> **Task item**: Because the entries hold pictures, reproduce only their words, exactly as written.

> **Input data**:
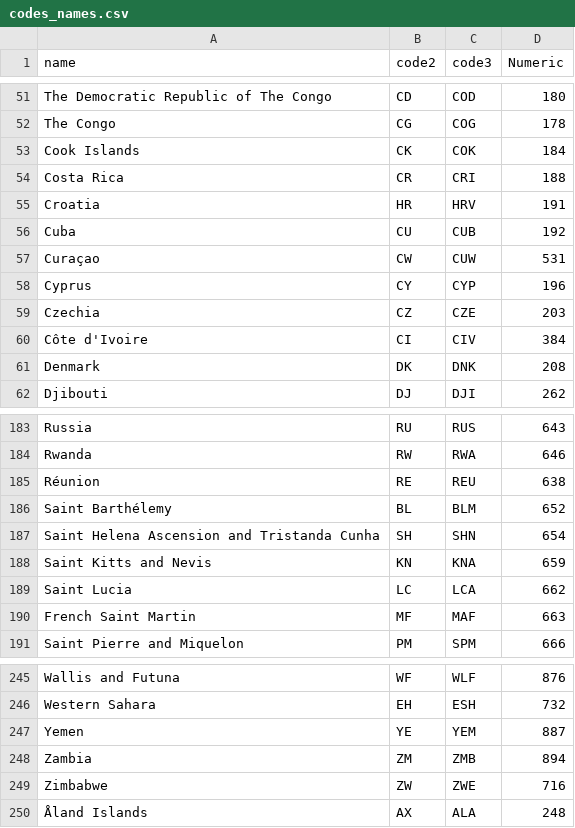
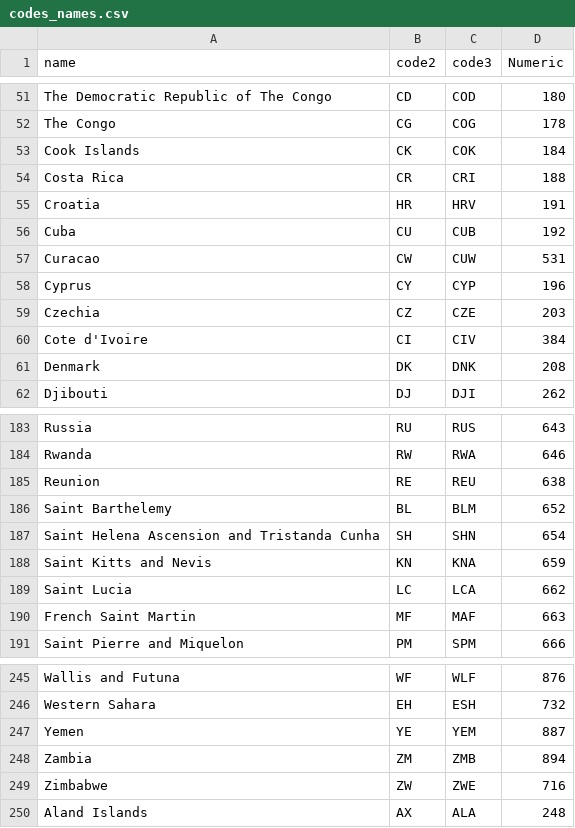
Before and after one commit to ddenley/Multi-Person-Quiz, a CSV file: static/data/codes_names.csv, drawn as a sheet; only a part is shown, gaps mark what is left out.

Commit message:
Adapted country names in csv

```diff
--- a/static/data/codes_names.csv
+++ b/static/data/codes_names.csv
@@ -56,6 +56,6 @@ Croatia,HR,HRV,191
 Cuba,CU,CUB,192
-Curaçao,CW,CUW,531
+Curacao,CW,CUW,531
 Cyprus,CY,CYP,196
 Czechia,CZ,CZE,203
-Côte d'Ivoire,CI,CIV,384
+Cote d'Ivoire,CI,CIV,384
 Denmark,DK,DNK,208
@@ -184,4 +184,4 @@ Russia,RU,RUS,643
 Rwanda,RW,RWA,646
-Réunion,RE,REU,638
-Saint Barthélemy,BL,BLM,652
+Reunion,RE,REU,638
+Saint Barthelemy,BL,BLM,652
 Saint Helena Ascension and Tristanda Cunha,SH,SHN,654
@@ -249,2 +249,2 @@ Zambia,ZM,ZMB,894
 Zimbabwe,ZW,ZWE,716
-Åland Islands,AX,ALA,248
+Aland Islands,AX,ALA,248
```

> **Task answer**:
Before and after one commit to ddenley/Multi-Person-Quiz, a CSV file: static/data/codes_names.csv, drawn as a sheet; only a part is shown, gaps mark what is left out.

Commit message:
Adapted country names in csv

```diff
--- a/static/data/codes_names.csv
+++ b/static/data/codes_names.csv
@@ -56,6 +56,6 @@ Croatia,HR,HRV,191
 Cuba,CU,CUB,192
-Curaçao,CW,CUW,531
+Curacao,CW,CUW,531
 Cyprus,CY,CYP,196
 Czechia,CZ,CZE,203
-Côte d'Ivoire,CI,CIV,384
+Cote d'Ivoire,CI,CIV,384
 Denmark,DK,DNK,208
@@ -184,4 +184,4 @@ Russia,RU,RUS,643
 Rwanda,RW,RWA,646
-Réunion,RE,REU,638
-Saint Barthélemy,BL,BLM,652
+Reunion,RE,REU,638
+Saint Barthelemy,BL,BLM,652
 Saint Helena Ascension and Tristanda Cunha,SH,SHN,654
@@ -249,2 +249,2 @@ Zambia,ZM,ZMB,894
 Zimbabwe,ZW,ZWE,716
-Åland Islands,AX,ALA,248
+Aland Islands,AX,ALA,248
```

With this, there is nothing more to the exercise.